The Indian rupee has fallen to its lowest in 2019 so far against the United States dollar. Outflow from the Indian capital market, a broad dollar index strength and a weaker Indian stock markets has led to a slump in the rupee.
On Thursday, the rupee opened at 71.55 and collapsed to 71.98 before ending the day at 71.55 against the United States dollar. Thursday was not a good day for the Indian rupee and stock markets as both had a horrendous run. Sensex deflated by 600 points.
The selling trend of FPIs has affected the rupee severely. The FPI outflow has nearly been USD 3 billion from the Indian capital market in the last two months. The FPIs are citing higher taxation to be an added burden and are not finding the Indian capital market attractive.
Nirmala Sitharaman, the Finance Minister of India, increased the surcharge on the super-rich and FPIs registered as trusts and associations in the Union Budget 2019-20. Finance Minister later clarified that there are no plans of reducing the tax for any reason and this move wreaked havoc and FPIs started pulling out from the Indian markets.
The Indian equity markets are not faring well either as both Sensex and Nifty have plummeted since July 2019. Indian markets were touted to breach record levels post-July 2019, but they have gone in the other direction.
Also, fluctuating oil prices have weighed in on the Indian national rupee.
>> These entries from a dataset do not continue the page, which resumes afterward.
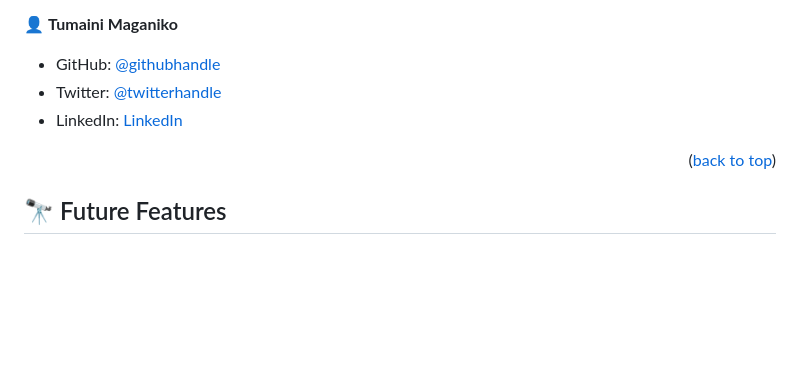
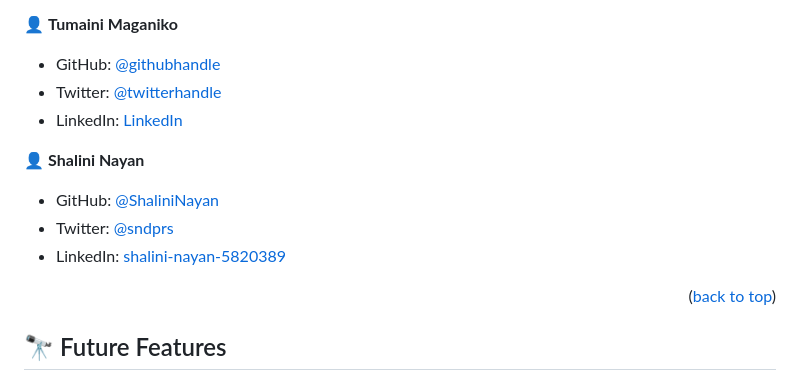
Before and after one commit to Mahamadou-Nouridine/My-Portfolio, a Markdown page: README.md, the part around the change. GitHub-like rendering; blank space fills up the shorter version.

Commit message:
Add Shalini as contributor in the readme file

```diff
--- a/README.md
+++ b/README.md
@@ -116,6 +116,12 @@ To run tests, run the following command:
 - Twitter: [@twitterhandle](https://twitter.com/Chief2maini)
 - LinkedIn: [LinkedIn](https://www.linkedin.com/in/tumaini-maganiko-991b30262/)
 
+👤 **Shalini Nayan**
+
+- GitHub: [@ShaliniNayan](https://github.com/ShaliniNayan)
+- Twitter: [@sndprs](https://twitter.com/sndprs)
+- LinkedIn: [shalini-nayan-5820389](https://linkedin.com/in/shalini-nayan-5820389)
+
 <p align="right">(<a href="#readme-top">back to top</a>)</p>
 
 ## 🔭 Future Features <a name="future-features"></a>
```
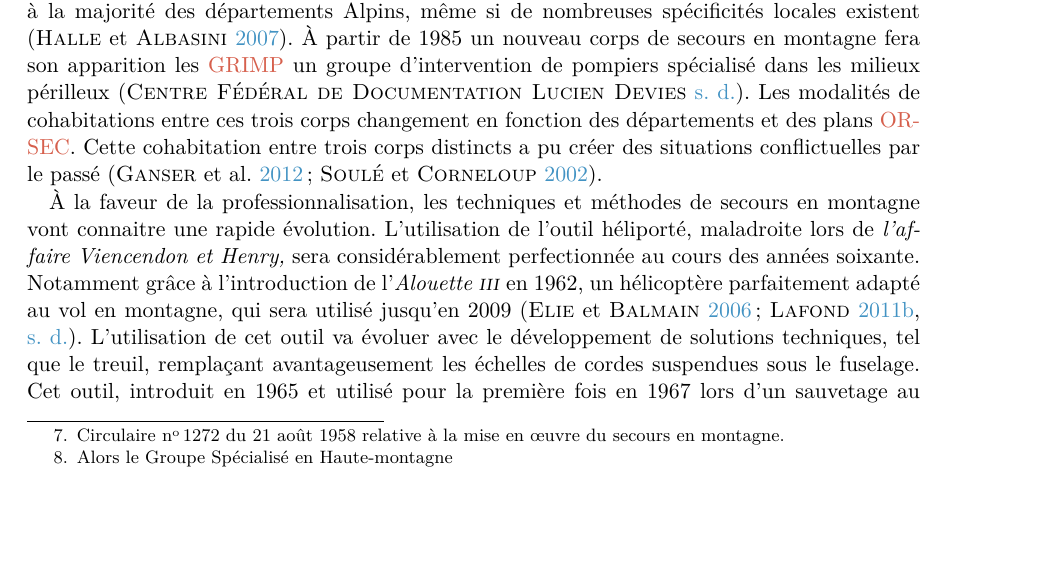
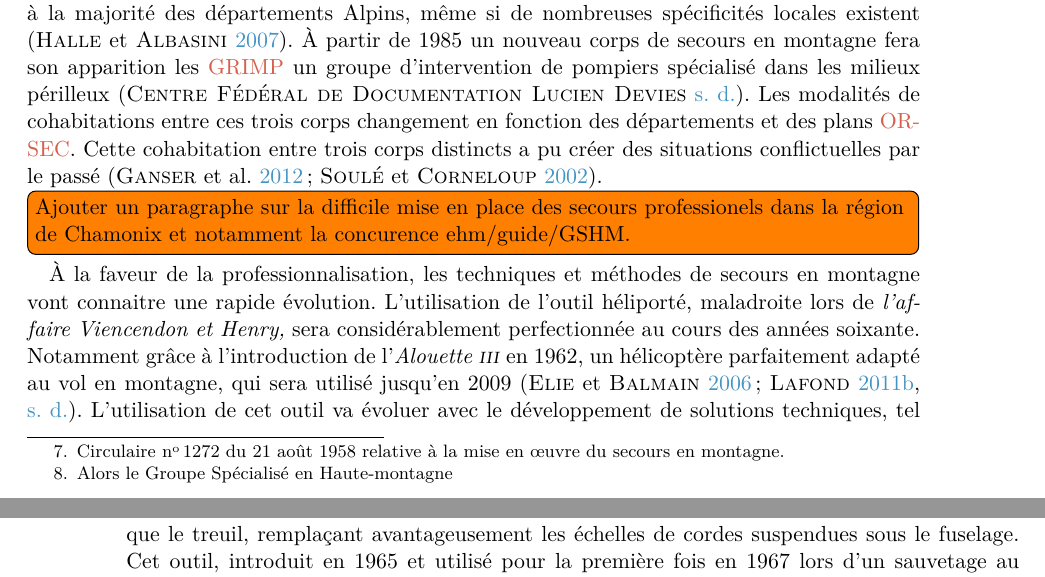
Before and after one commit to MBunel/Manuscrit, a LaTeX book (src/main.tex, which reads src/Corps/Partie1/Chapitre1/Section1/section.tex): part of page 5 of 33 before the commit and two parts of pages 5 and 6 of 33 after it, the two joined at a grey line, cut so that both start at the same text, the shorter picture padded with empty space. Compiled offline with XeLaTeX.

Commit message:
Ajout notes corrections

```diff
--- a/src/Corps/Partie1/Chapitre1/Section1/section.tex
+++ b/src/Corps/Partie1/Chapitre1/Section1/section.tex
@@ -252,6 +252,10 @@ plans \ac{orsec}.
 Cette cohabitation entre trois corps distincts a pu créer des
 situations conflictuelles par le passé \autocite{Soule2002,
   Ganser2012}.
+
+\tdi{Ajouter un paragraphe sur la difficile mise en place des secours
+  professionels dans la région de Chamonix et notamment la concurence
+  ehm/guide/GSHM.}
 
 À la faveur de la professionnalisation, les techniques et méthodes de
 secours en montagne vont connaitre une rapide évolution. L'utilisation
```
A drop in the United States dollar has caused the oil prices to shoot above USD 60 a barrel. A rise in oil prices often lead to the trade deficit and adversely affects the rupee.
Apart from that, global factors such as the Sino-American trade war and unrest in Hong Kong and Argentina have added to the woes of the Indian rupee. The Chinese yuan has touched its 11 years low against the USD on the back of fresh duties and tariffs imposed by the US government on the Chinese products.